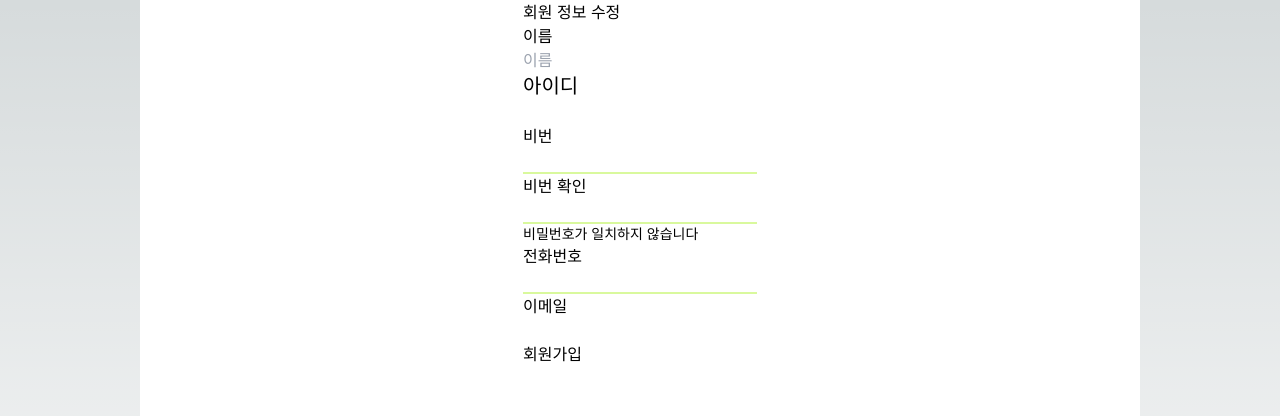
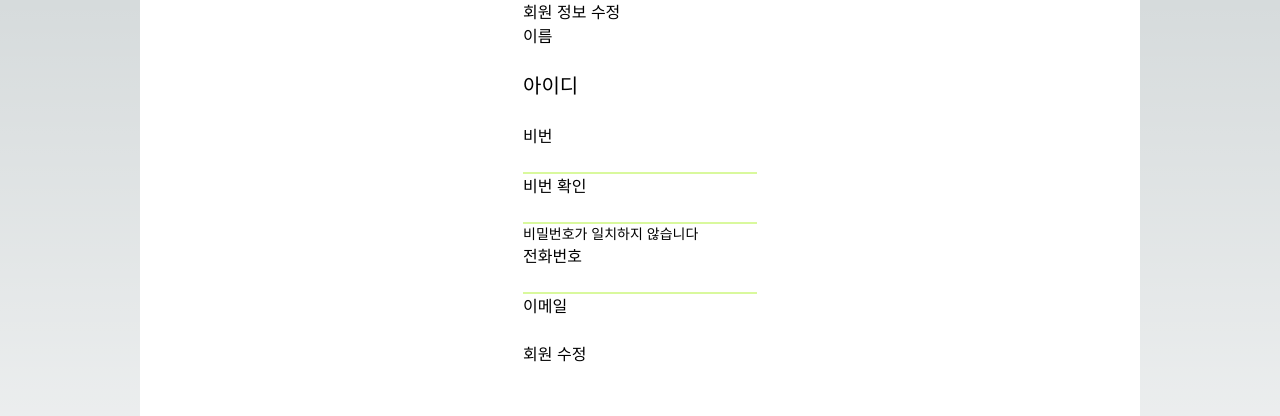
Before and after one commit to TeamA2O2/A2O2_Front, a Next.js app: page /user/info/update in a window 1280 px wide. Shown: the top 416 px of the page. Built offline with nearby package versions, Linux system fonts and the light colour scheme; no server answers.

Commit message:
✅ <Feat> 유저 info updata 수정

```diff
--- a/app/user/info/update/page.tsx
+++ b/app/user/info/update/page.tsx
@@ -17,7 +17,11 @@ export default function Update() {
   useEffect(() => {
     const userId = localStorage.getItem("Id");
 
-    axios.get(`https://ao-rztme.run.goorm.site/user/getUserData/testid2`)
+    axios.get(`https://ao-rztme.run.goorm.site/user/getUserData/doyeon`)
+    .then((res)=>{
+      console.log(res.data.data)
+      setUser(res.data.data)
+    })
 
   },[]);
 
@@ -68,7 +72,7 @@ export default function Update() {
           <input
             onChange={InputData}
             name="name"
-            placeholder="이름"
+            placeholder={user.name}
           />
         </div>
 
@@ -137,7 +141,7 @@ export default function Update() {
       </div>
 
       <button onClick={UpdateUser} className="m-auto">
-        회원가입
+        회원 수정
       </button>
     </div>
   );
```
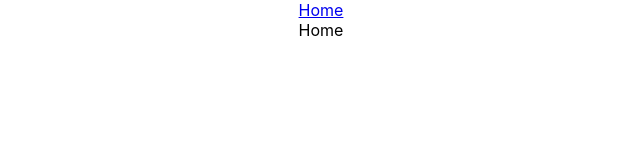
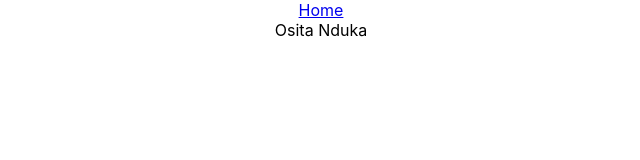
Before and after one commit to OsitaNduka/react-portfolio, a React (Create React App) app: page / in a window 1280 px wide. Shown: the top 160 px of the page, without its empty margins (319-959 px from the left). Built offline with nearby package versions, Linux system fonts and the light colour scheme.

Commit message:
modified home.js

```diff
--- a/src/App.js
+++ b/src/App.js
@@ -1,6 +1,7 @@
 import React from 'react';
 import './App.css';
 import Home from './Home';
+import {Routes, Route} from 'react-router-dom';
 
 function App() {
   return (
@@ -8,7 +9,10 @@
       <nav className='nav'>
         <a href='#' className='nav-item'>Home</a>
         </nav>
-      <Home />
+        <Routes>
+           <Route path='/' element={<Home />} />
+        </Routes>
+
     </div>
 
   );
--- a/src/Home.js
+++ b/src/Home.js
@@ -2,7 +2,7 @@
 
 function Home() {
   return (
-    <div>Home</div>
+    <div>Osita Nduka</div>
   )
 }
 
--- a/src/index.js
+++ b/src/index.js
@@ -2,7 +2,7 @@
 import ReactDOM from 'react-dom';
 import './index.css';
 import App from './App';
-import { BrowserRouter } from "react-router-dom"
+import { BrowserRouter } from "react-router-dom";
 
 
 
```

◆ ◆ ◆

### ACTIVITY
Report every line of the data in which "default" appears.

### OUTPUT FOR THIS TASK
@@ -17,7 +17,11 @@ export default function Update() {
@@ -68,7 +72,7 @@ export default function Update() {
@@ -137,7 +141,7 @@ export default function Update() {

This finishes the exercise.